Trying to pick the best from unrelated factors

Discussion in 'Strategy Development' started by bobpit, Oct 18, 2008.

  1. bobpit


    I am trying to design a strategy by examining a great number of seemingly unrelated factors. This could be applied to trading systems, but it is not limited to them.

    I make (automated) tests against thousands of different factors (about 300.000 factors). Some of these factors may be: Day of week, Day of month, Above/below 30 day moving average etc. I came up with about 1000 factors, each one of them giving very descent signals. The combination of all 1000 factors gives great results.

    Now suppose I only have 6 months worth of data. I use 5 months worth of data to design the strategy (and come up with the 1000 factors). As I said, the results look great (on paper). Then I try to verify the strategy on the 1 month of data. Disaster! It looks like the strategy is designed to LOOSE.

    What steps should I take?

    Obviously I have fallen in the curve-fitting trap. But how do I get out of it?

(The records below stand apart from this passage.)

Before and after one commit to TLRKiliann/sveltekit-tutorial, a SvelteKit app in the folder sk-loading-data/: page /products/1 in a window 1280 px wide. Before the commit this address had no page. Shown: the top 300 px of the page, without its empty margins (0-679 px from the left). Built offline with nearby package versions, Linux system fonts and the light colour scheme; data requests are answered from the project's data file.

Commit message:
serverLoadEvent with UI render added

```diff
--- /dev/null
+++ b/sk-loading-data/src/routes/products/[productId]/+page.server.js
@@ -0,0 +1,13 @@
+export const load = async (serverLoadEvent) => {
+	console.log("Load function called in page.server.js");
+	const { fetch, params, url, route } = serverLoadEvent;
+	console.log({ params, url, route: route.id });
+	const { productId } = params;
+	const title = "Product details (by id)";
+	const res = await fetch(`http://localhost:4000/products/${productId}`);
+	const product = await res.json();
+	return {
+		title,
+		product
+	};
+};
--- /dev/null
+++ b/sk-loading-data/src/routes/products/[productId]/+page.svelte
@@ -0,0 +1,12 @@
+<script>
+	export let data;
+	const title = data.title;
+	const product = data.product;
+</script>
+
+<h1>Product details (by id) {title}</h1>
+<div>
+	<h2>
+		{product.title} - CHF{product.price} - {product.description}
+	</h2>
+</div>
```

    After reading on optimizing automated trading systems, one advice is to try to examine the big losses. Why something did not work. Well, this is not applicable in this case.

    One idea is to test individually each one of those factors against the 1 month data. IF they are profitable there (I see consistent results), THEN I can pick this factor as a profitable one. So I may come up with 300-600 factors. And then, their combination will be my system.

    Slippage and commissions are not an issue.

    Any ideas guys?
  2. bobpit


    What? Nobody can help?
  3. You need more data
  4. bobpit


    I know I need more data. But believe me. That's all I have.
  5. Way too many factors - use less inputs.

    On a more fundamental note - what exactly are you trying to accomplish? Because from your brief description, it sounds like you are actually TRYING to curve-fit. So you should be commended for achieving what you set out to do. :)
  6. heypa


    Your data is not at fault.
    Your analysis is not at fault.
    You just ran into a buzz saw of a market anomaly.
    No analysis using relatively normal times information will adequately fit todays market.
    Wait a while don't throw it away.
  7. bobpit


    I tried to pick all possible factors that may affect the result, and try to analyse them. Some of them MUST affect the result. Others are obviously irrelevant. But I have no way of knowing this.
  8. This is what I'm trying to say - you CANNOT tell which factors "must" affect the result by data-mining like this. All you can do is fit curves.

    To determine which factors "must" affect the result, you have to go back to fundamentals of market mechanics and find the causal link between the factor and the consequence. Analysis like this will not get you there.
  9. In your code to generate the best trades, you should prioritize it so that the minimum number of trade signals are generated by the system.

    prioritize for being long / short, by scalability (figure out using volume how liquid the strategy is, and by net profitability (you could also optimize the strategy for the most performance characteristics like risk-reward or consistency).

    One way to ensure you are not optimized with your strategy is to somehow code a correlation of systems to performance degradation- find out by testing 1000s of system (or system fragments) the aspects that lead to degradation, and those that don't. The ones that don't lead to degradation may have interesting properties that are worth utilizing in your more refined strategy.

    This is probably much harder to do than I am making it sound, in addition being a form of optimization of its own.
  10. bobpit



    Data mining is my only way to analyse them, right now. Cannot make sense of the different factors and logicaly determine which one really affects the market.

    So, what are my options?
    #10     Oct 19, 2008